> AVAILABLE DATA:

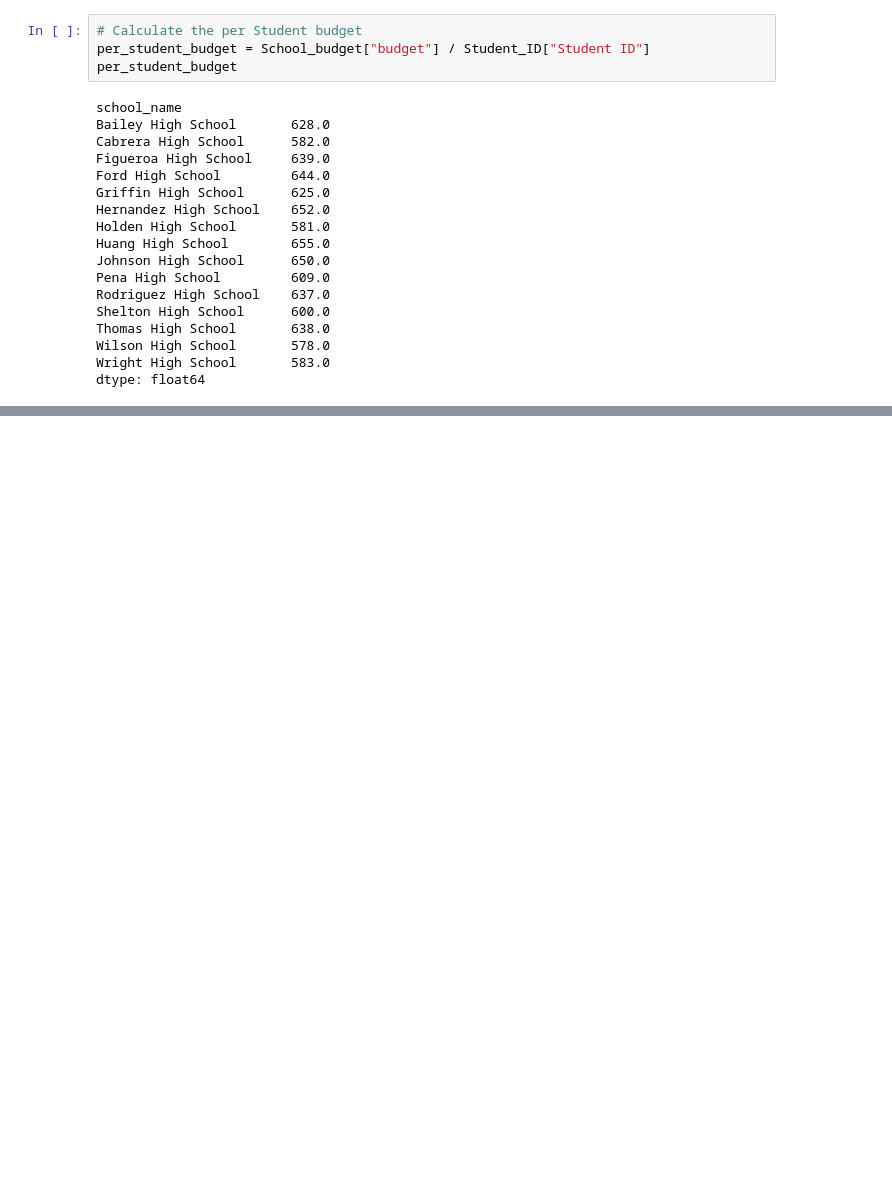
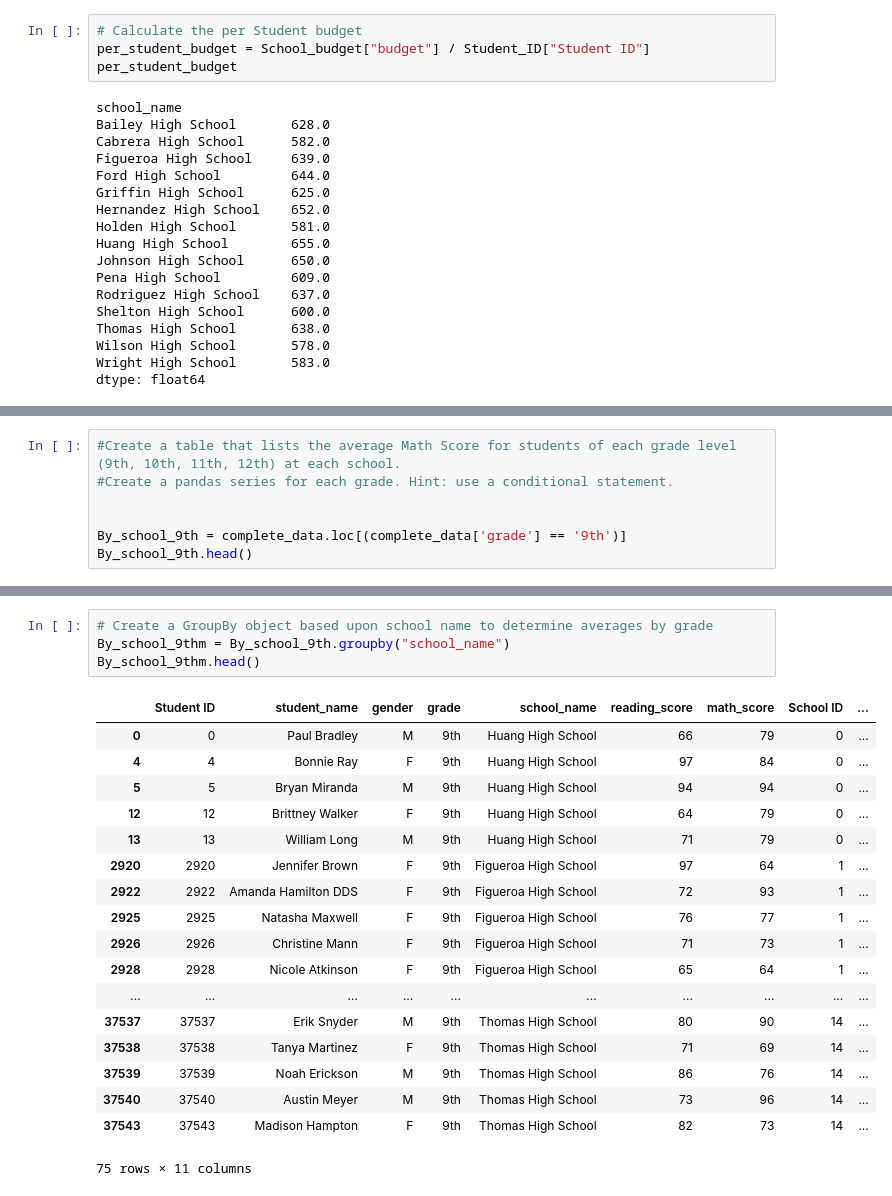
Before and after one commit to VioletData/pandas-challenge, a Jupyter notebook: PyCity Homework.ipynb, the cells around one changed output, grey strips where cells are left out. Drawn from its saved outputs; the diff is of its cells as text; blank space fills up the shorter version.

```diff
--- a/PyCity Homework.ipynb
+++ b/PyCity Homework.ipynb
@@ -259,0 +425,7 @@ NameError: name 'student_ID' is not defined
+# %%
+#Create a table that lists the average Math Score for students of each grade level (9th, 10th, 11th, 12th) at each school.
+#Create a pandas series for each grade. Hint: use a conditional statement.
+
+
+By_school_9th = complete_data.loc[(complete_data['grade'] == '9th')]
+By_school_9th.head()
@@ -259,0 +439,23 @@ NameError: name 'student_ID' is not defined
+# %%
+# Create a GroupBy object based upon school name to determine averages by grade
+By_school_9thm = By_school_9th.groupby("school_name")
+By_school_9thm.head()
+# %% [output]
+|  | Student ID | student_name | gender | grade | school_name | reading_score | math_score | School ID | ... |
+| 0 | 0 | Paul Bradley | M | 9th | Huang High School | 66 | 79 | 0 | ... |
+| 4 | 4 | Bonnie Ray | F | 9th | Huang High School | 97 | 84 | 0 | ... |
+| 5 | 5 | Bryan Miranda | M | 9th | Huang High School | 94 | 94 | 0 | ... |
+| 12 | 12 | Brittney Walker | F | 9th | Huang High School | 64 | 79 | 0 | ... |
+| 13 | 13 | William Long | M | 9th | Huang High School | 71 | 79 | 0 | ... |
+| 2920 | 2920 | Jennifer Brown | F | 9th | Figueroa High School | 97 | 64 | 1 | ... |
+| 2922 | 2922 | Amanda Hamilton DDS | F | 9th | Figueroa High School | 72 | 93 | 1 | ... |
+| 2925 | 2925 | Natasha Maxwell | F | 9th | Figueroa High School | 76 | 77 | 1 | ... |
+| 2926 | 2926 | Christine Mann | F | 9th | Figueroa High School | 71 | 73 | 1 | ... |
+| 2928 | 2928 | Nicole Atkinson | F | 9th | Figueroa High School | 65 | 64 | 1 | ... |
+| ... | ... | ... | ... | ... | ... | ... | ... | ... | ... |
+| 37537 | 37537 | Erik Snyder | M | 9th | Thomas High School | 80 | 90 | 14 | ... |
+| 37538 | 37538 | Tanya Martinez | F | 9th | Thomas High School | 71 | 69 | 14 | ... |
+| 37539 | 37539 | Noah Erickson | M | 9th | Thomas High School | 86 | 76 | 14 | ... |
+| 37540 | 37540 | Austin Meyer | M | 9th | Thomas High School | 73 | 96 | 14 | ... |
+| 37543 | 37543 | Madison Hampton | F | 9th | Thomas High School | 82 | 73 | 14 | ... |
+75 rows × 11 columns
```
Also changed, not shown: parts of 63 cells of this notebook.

> WHAT IS REQUIRED: Exactly as written, return each line above and leave the pictures behind.

> ANSWER SECTION:
Before and after one commit to VioletData/pandas-challenge, a Jupyter notebook: PyCity Homework.ipynb, the cells around one changed output, grey strips where cells are left out. Drawn from its saved outputs; the diff is of its cells as text; blank space fills up the shorter version.

```diff
--- a/PyCity Homework.ipynb
+++ b/PyCity Homework.ipynb
@@ -259,0 +425,7 @@ NameError: name 'student_ID' is not defined
+# %%
+#Create a table that lists the average Math Score for students of each grade level (9th, 10th, 11th, 12th) at each school.
+#Create a pandas series for each grade. Hint: use a conditional statement.
+
+
+By_school_9th = complete_data.loc[(complete_data['grade'] == '9th')]
+By_school_9th.head()
@@ -259,0 +439,23 @@ NameError: name 'student_ID' is not defined
+# %%
+# Create a GroupBy object based upon school name to determine averages by grade
+By_school_9thm = By_school_9th.groupby("school_name")
+By_school_9thm.head()
+# %% [output]
+|  | Student ID | student_name | gender | grade | school_name | reading_score | math_score | School ID | ... |
+| 0 | 0 | Paul Bradley | M | 9th | Huang High School | 66 | 79 | 0 | ... |
+| 4 | 4 | Bonnie Ray | F | 9th | Huang High School | 97 | 84 | 0 | ... |
+| 5 | 5 | Bryan Miranda | M | 9th | Huang High School | 94 | 94 | 0 | ... |
+| 12 | 12 | Brittney Walker | F | 9th | Huang High School | 64 | 79 | 0 | ... |
+| 13 | 13 | William Long | M | 9th | Huang High School | 71 | 79 | 0 | ... |
+| 2920 | 2920 | Jennifer Brown | F | 9th | Figueroa High School | 97 | 64 | 1 | ... |
+| 2922 | 2922 | Amanda Hamilton DDS | F | 9th | Figueroa High School | 72 | 93 | 1 | ... |
+| 2925 | 2925 | Natasha Maxwell | F | 9th | Figueroa High School | 76 | 77 | 1 | ... |
+| 2926 | 2926 | Christine Mann | F | 9th | Figueroa High School | 71 | 73 | 1 | ... |
+| 2928 | 2928 | Nicole Atkinson | F | 9th | Figueroa High School | 65 | 64 | 1 | ... |
+| ... | ... | ... | ... | ... | ... | ... | ... | ... | ... |
+| 37537 | 37537 | Erik Snyder | M | 9th | Thomas High School | 80 | 90 | 14 | ... |
+| 37538 | 37538 | Tanya Martinez | F | 9th | Thomas High School | 71 | 69 | 14 | ... |
+| 37539 | 37539 | Noah Erickson | M | 9th | Thomas High School | 86 | 76 | 14 | ... |
+| 37540 | 37540 | Austin Meyer | M | 9th | Thomas High School | 73 | 96 | 14 | ... |
+| 37543 | 37543 | Madison Hampton | F | 9th | Thomas High School | 82 | 73 | 14 | ... |
+75 rows × 11 columns
```
Also changed, not shown: parts of 63 cells of this notebook.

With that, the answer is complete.